But on behalf of the respondent it was submitted that the court should order that the expenses be restricted to 10% of the sum decerned for in terms of Article 3 of The Sheriff Court Simple Procedure (Limits on Award of Expenses) Order 2016 (2016/3880 and section 2 of Paragraph 2 of the Act of Sederunt (Fees of Solicitors in the Sheriff Court (Amendment and Further Provisions) 1993.
It was also argued that the sum decerned for did not mean the same as the sum claimed for: the word “decern” was defined as “a formal word meaning to give decree or judgement and authorises an extract of the decree or order”.
Sheriff McGowan agreed with the respondent that the “sum decerned for” meant the sum for which was decree was granted, but otherwise agreed with the claimant’s position.
The fact that the case was settled by tender and acceptance made no difference, as the tender had carried an offer to pay expenses.
The crucial point was the meaning of the phrase “has not proceeded with”, which was “definitively determined” in Tallo to mean “not proceeding with the hearing on evidence and obtaining a decision or judgment of the court”.
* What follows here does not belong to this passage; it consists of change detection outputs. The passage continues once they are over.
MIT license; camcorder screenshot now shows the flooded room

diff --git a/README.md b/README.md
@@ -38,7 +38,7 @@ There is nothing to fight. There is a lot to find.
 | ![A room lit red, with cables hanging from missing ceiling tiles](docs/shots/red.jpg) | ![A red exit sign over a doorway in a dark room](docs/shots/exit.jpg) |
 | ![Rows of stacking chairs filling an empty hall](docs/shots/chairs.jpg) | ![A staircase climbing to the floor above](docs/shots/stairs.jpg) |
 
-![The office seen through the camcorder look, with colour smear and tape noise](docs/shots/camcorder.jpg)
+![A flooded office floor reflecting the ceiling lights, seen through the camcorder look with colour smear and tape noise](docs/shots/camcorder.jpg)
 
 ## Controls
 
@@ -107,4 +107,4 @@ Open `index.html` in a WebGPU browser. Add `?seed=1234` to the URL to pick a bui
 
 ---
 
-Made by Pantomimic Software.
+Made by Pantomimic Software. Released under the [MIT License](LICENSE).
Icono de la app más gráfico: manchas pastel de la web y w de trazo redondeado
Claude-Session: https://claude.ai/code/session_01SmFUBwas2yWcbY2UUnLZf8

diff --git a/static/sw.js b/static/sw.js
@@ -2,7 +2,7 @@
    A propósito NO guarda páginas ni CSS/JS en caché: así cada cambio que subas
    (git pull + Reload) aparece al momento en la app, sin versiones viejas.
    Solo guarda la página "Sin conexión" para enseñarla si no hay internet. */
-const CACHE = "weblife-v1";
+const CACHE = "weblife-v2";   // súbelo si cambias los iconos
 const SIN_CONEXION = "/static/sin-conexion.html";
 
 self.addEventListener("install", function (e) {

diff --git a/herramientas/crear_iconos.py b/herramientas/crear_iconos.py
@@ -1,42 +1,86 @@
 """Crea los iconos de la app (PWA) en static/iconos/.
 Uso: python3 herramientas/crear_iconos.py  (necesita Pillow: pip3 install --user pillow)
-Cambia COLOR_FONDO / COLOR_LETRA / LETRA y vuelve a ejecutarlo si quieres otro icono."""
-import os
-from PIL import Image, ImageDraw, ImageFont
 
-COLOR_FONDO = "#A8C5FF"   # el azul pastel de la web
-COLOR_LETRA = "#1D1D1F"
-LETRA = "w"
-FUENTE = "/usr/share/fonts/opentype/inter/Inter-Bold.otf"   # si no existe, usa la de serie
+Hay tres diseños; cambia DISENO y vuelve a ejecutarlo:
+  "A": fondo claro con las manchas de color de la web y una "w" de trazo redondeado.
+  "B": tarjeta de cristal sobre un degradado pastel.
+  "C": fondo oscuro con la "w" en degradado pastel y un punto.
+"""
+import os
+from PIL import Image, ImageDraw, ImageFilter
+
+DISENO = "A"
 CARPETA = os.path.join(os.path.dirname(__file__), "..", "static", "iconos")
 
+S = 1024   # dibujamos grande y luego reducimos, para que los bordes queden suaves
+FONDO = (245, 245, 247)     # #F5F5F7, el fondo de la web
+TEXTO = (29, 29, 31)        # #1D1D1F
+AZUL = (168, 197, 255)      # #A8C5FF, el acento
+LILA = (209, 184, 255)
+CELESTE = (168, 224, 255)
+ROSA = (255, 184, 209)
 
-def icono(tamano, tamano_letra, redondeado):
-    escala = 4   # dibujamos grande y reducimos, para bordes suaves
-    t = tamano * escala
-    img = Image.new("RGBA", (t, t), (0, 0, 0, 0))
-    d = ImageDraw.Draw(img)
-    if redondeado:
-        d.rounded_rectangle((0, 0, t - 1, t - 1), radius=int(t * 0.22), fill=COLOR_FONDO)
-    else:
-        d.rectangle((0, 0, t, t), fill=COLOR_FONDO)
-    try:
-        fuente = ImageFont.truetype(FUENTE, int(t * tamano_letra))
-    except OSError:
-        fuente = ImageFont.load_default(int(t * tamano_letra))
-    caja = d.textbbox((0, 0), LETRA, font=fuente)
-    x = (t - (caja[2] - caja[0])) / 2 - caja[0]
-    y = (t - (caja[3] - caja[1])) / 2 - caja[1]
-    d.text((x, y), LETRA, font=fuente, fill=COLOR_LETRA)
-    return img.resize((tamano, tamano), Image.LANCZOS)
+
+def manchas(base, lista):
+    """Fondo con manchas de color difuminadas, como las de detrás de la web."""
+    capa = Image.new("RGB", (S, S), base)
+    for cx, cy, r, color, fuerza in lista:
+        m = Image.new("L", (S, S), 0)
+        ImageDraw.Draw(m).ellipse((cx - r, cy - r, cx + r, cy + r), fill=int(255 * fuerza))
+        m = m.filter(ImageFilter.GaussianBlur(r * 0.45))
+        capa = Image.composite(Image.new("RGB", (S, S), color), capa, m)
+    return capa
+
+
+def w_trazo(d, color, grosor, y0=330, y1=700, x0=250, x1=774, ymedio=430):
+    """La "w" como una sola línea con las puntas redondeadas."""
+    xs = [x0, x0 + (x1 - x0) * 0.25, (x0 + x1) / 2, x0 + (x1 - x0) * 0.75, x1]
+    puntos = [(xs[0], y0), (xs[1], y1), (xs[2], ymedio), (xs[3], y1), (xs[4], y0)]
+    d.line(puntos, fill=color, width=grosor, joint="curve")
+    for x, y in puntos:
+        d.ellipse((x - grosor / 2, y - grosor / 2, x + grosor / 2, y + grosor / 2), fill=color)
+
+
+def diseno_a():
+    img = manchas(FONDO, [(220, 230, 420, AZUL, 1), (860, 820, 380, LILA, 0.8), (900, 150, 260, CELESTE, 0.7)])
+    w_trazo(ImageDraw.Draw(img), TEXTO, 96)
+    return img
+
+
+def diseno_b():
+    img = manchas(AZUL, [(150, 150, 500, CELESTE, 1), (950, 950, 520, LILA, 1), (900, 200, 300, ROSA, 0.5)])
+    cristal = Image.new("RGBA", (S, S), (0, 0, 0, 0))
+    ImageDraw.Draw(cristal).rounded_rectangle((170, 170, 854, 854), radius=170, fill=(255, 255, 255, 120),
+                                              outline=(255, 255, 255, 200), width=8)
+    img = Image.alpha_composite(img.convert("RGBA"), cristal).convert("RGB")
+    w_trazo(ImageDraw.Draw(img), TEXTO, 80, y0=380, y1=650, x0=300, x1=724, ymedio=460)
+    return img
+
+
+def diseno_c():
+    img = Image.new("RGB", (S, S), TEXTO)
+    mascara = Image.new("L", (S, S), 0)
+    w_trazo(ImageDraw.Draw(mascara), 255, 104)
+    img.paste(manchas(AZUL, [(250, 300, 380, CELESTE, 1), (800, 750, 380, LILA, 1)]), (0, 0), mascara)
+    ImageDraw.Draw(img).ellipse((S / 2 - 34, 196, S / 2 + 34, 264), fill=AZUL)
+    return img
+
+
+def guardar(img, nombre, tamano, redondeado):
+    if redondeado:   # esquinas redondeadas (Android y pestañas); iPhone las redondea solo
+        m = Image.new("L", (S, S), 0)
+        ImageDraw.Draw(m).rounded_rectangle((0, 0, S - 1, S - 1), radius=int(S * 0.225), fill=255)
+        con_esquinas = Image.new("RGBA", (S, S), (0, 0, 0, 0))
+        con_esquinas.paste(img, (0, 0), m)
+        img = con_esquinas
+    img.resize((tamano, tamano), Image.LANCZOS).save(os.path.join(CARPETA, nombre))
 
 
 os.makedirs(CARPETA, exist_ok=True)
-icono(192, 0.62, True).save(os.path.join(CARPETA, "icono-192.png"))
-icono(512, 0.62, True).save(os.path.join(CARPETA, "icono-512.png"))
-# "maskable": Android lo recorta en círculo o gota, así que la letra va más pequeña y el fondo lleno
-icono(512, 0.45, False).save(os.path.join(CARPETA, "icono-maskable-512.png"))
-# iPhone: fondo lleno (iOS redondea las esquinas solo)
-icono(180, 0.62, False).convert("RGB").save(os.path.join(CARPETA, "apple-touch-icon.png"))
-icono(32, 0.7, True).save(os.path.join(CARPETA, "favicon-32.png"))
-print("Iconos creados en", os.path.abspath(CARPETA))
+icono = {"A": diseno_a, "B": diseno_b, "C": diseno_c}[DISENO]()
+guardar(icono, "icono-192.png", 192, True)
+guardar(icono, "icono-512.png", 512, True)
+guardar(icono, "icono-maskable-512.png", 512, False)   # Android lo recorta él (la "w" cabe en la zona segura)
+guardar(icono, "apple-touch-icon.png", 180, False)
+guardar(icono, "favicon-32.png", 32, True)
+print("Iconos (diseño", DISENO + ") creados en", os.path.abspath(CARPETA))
Claimant entitled to uncapped expenses
In a written note, Sheriff McGowan said: “Subject to one matter, in my opinion, the submissions for the pursuer are to be preferred. The exception is that I do not agree with the submission that the sum decerned for is the same as the sum claimed. It is clear in my view that it is the court which “decerns” by granting decree. Other than that, the legislation enacted and in force was intended to replicate that which had gone before in relation to small claims actions.
“On behalf of the respondent, I was invited to hold that since the sum (to be) decerned for was £3000, the matter was regulated by the 2016 Act of Sederunt and expenses were thus limited to £300, being 10% thereof. In my view, that is to ignore completely the meaning and effect of section 81(4) of the 2014 Act.
“It follows that the decision in Tallo, if not binding on me, must be treated as being highly persuasive. On the face of it, there is no relevant factor distinguishing the present case from that in Tallo which would entitle me not to follow it.”